GIVEN RECORDS →
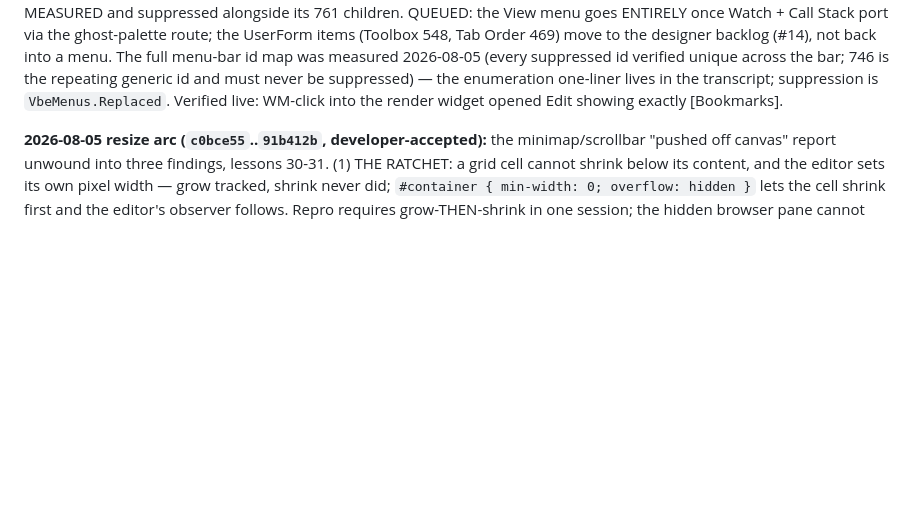
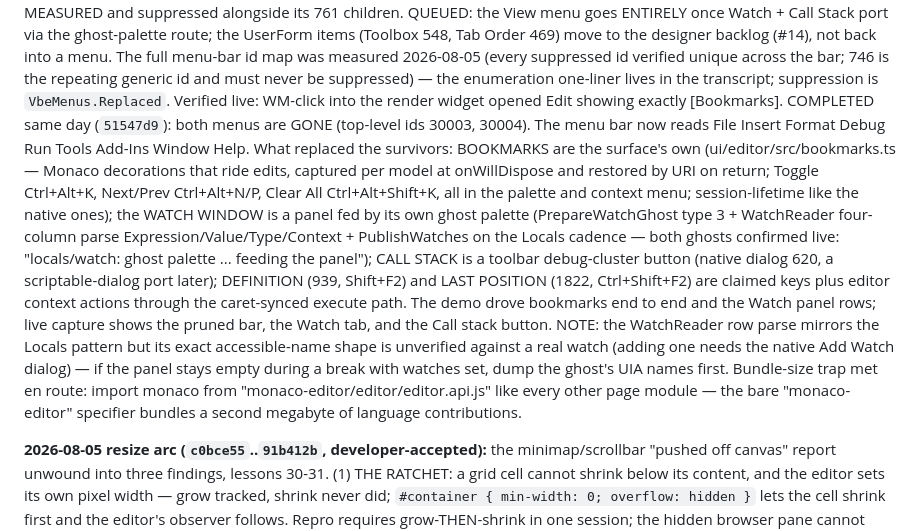
Before and after one commit to WilliamSmithEdward/xlide_vbide, a Markdown page: docs/handoff.md, the part around the change. GitHub-like rendering; blank space fills up the shorter version.

Commit message:
The menu elimination written down, with the watch-parse caveat and the bundle trap

```diff
--- a/docs/handoff.md
+++ b/docs/handoff.md
@@ -25,6 +25,25 @@ menu. The full menu-bar id map was measured 2026-08-05 (every suppressed id veri
 unique across the bar; 746 is the repeating generic id and must never be suppressed) —
 the enumeration one-liner lives in the transcript; suppression is `VbeMenus.Replaced`.
 Verified live: WM-click into the render widget opened Edit showing exactly [Bookmarks].
+COMPLETED same day (`51547d9`): both menus are GONE (top-level ids 30003, 30004). The
+menu bar now reads File Insert Format Debug Run Tools Add-Ins Window Help. What replaced
+the survivors: BOOKMARKS are the surface's own (ui/editor/src/bookmarks.ts — Monaco
+decorations that ride edits, captured per model at onWillDispose and restored by URI on
+return; Toggle Ctrl+Alt+K, Next/Prev Ctrl+Alt+N/P, Clear All Ctrl+Alt+Shift+K, all in the
+palette and context menu; session-lifetime like the native ones); the WATCH WINDOW is a
+panel fed by its own ghost palette (PrepareWatchGhost type 3 + WatchReader four-column
+parse Expression/Value/Type/Context + PublishWatches on the Locals cadence — both ghosts
+confirmed live: "locals/watch: ghost palette ... feeding the panel"); CALL STACK is a
+toolbar debug-cluster button (native dialog 620, a scriptable-dialog port later);
+DEFINITION (939, Shift+F2) and LAST POSITION (1822, Ctrl+Shift+F2) are claimed keys plus
+editor context actions through the caret-synced execute path. The demo drove bookmarks
+end to end and the Watch panel rows; live capture shows the pruned bar, the Watch tab,
+and the Call stack button. NOTE: the WatchReader row parse mirrors the Locals pattern but
+its exact accessible-name shape is unverified against a real watch (adding one needs the
+native Add Watch dialog) — if the panel stays empty during a break with watches set, dump
+the ghost's UIA names first. Bundle-size trap met en route: import monaco from
+"monaco-editor/editor/editor.api.js" like every other page module — the bare
+"monaco-editor" specifier bundles a second megabyte of language contributions.
 
 **2026-08-05 resize arc (`c0bce55`..`91b412b`, developer-accepted):** the minimap/scrollbar
 "pushed off canvas" report unwound into three findings, lessons 30-31. (1) THE RATCHET: a
```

TASK DIRECTIONS →
Please repeat every record exactly as it stands, leaving out any pictures.

ANSWER SECTION →
Before and after one commit to WilliamSmithEdward/xlide_vbide, a Markdown page: docs/handoff.md, the part around the change. GitHub-like rendering; blank space fills up the shorter version.

Commit message:
The menu elimination written down, with the watch-parse caveat and the bundle trap

```diff
--- a/docs/handoff.md
+++ b/docs/handoff.md
@@ -25,6 +25,25 @@ menu. The full menu-bar id map was measured 2026-08-05 (every suppressed id veri
 unique across the bar; 746 is the repeating generic id and must never be suppressed) —
 the enumeration one-liner lives in the transcript; suppression is `VbeMenus.Replaced`.
 Verified live: WM-click into the render widget opened Edit showing exactly [Bookmarks].
+COMPLETED same day (`51547d9`): both menus are GONE (top-level ids 30003, 30004). The
+menu bar now reads File Insert Format Debug Run Tools Add-Ins Window Help. What replaced
+the survivors: BOOKMARKS are the surface's own (ui/editor/src/bookmarks.ts — Monaco
+decorations that ride edits, captured per model at onWillDispose and restored by URI on
+return; Toggle Ctrl+Alt+K, Next/Prev Ctrl+Alt+N/P, Clear All Ctrl+Alt+Shift+K, all in the
+palette and context menu; session-lifetime like the native ones); the WATCH WINDOW is a
+panel fed by its own ghost palette (PrepareWatchGhost type 3 + WatchReader four-column
+parse Expression/Value/Type/Context + PublishWatches on the Locals cadence — both ghosts
+confirmed live: "locals/watch: ghost palette ... feeding the panel"); CALL STACK is a
+toolbar debug-cluster button (native dialog 620, a scriptable-dialog port later);
+DEFINITION (939, Shift+F2) and LAST POSITION (1822, Ctrl+Shift+F2) are claimed keys plus
+editor context actions through the caret-synced execute path. The demo drove bookmarks
+end to end and the Watch panel rows; live capture shows the pruned bar, the Watch tab,
+and the Call stack button. NOTE: the WatchReader row parse mirrors the Locals pattern but
+its exact accessible-name shape is unverified against a real watch (adding one needs the
+native Add Watch dialog) — if the panel stays empty during a break with watches set, dump
+the ghost's UIA names first. Bundle-size trap met en route: import monaco from
+"monaco-editor/editor/editor.api.js" like every other page module — the bare
+"monaco-editor" specifier bundles a second megabyte of language contributions.
 
 **2026-08-05 resize arc (`c0bce55`..`91b412b`, developer-accepted):** the minimap/scrollbar
 "pushed off canvas" report unwound into three findings, lessons 30-31. (1) THE RATCHET: a
```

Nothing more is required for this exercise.